Warszawa 2007

The capital of Poland, which shows some of the most visible evidence of the post WWII rebuild.

Warszawa (Varshava - aka Warsaw) is the current capital of Poland (although those in Kraków may argue), having replaced Kraków (Krakoof - aka Krakow or Cracow) in 1596. Like Kraków, it has an old city just outside its centre, with the "new" city which is actually quite old - well, everything is new when it is just built - just outside that. Beside them is the current city centre, then around all of them is the current residential area of the city.

At the end of World War II (WWII), the retreating Germans bombed Warszawa, blowing most of it to pieces. 85% of the buildings were destroyed, including all of those in the old city. The Poles then began a ten year project to rebuild the city, and they clearly have done an amazingly good job. The old and new-old cities were lovingly recreated with most of their old architecture, taken from photographs and memories. The only give-aways are the building materials, which do not always match the originals.

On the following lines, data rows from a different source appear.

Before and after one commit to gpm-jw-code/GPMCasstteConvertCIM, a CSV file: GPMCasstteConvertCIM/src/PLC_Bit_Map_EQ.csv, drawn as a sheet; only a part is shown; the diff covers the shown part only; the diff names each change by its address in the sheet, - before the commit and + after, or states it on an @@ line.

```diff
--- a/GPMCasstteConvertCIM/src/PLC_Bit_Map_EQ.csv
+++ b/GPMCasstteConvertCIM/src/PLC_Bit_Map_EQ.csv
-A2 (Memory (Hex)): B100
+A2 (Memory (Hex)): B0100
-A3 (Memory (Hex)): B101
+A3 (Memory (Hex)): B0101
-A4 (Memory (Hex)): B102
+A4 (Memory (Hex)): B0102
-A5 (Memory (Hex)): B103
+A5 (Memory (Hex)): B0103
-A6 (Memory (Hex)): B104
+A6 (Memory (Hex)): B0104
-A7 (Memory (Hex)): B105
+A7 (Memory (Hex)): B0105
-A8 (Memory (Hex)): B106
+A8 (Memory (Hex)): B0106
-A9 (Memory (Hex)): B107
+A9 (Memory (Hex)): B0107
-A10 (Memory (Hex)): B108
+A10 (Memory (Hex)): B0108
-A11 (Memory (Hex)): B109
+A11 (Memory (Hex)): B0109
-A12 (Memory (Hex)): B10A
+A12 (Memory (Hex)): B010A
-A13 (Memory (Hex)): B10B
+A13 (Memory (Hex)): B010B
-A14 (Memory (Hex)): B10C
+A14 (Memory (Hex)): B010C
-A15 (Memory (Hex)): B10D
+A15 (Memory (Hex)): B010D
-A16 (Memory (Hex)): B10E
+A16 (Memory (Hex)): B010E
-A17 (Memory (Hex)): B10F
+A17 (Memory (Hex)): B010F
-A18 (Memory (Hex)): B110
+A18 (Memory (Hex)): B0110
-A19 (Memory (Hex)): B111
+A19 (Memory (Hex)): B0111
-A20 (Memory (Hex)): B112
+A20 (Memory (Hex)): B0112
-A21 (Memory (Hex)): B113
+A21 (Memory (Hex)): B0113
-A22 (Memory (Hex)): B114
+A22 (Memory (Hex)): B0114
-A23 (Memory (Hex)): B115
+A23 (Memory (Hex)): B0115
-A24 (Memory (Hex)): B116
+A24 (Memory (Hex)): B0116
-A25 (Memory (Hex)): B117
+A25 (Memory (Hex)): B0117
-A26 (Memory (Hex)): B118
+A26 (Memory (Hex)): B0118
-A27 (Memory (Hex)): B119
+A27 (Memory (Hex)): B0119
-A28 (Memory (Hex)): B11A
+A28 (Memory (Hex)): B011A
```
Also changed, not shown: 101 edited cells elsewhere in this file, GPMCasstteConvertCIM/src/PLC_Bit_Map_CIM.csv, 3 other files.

Being under communist dictatorship, residential areas did not receive the same loving care. The residential districts were built as quickly as possible, tower block after tower block, identical rabbit hutches, all are equal. The current city centre, however, was given several new buildings, in the communist style. Grand public buildings to dominate the views, blocking out the older Polish architecture. Public office above all. Remember who you serve. The Polish population hate them; an eyesore and reminder of their oppressors, that they have not been able to block out yet.

We spent three days in the city, in the midst of a heatwave. It was unbearable. Worse in the trams and busses. At least we finally had a proper bath, and reduced financial requirements.

We were treated to real Polish cooking and some more typically poish dishes; white barszcz (barshch - aka borscht) - like żurek but more sour, Polish sausages, Beef with boiled noodle dough, miseria (meeseree'a) - cucumber in sour cream, and salads made with soured gherkins. Oh, and of course tea without milk (sugar and lemon don't cut it, sorry). Polish hosts have a custom to make sure they prepare more food than you can possibly fit. That is their way of making you feel welcome, and we were made to feel welcome. This conflicts with the British custom for guests, which is to always eat whatever is prepared for you, no matter how much. I had to abandon my country's customs.

But after three days, we wanted to go somewhere, and do something. Since it is unlikely I shall be in a position to do so again any time soon (yes, it was mainly for me), we changed to a different track, to visit one last place before heading home.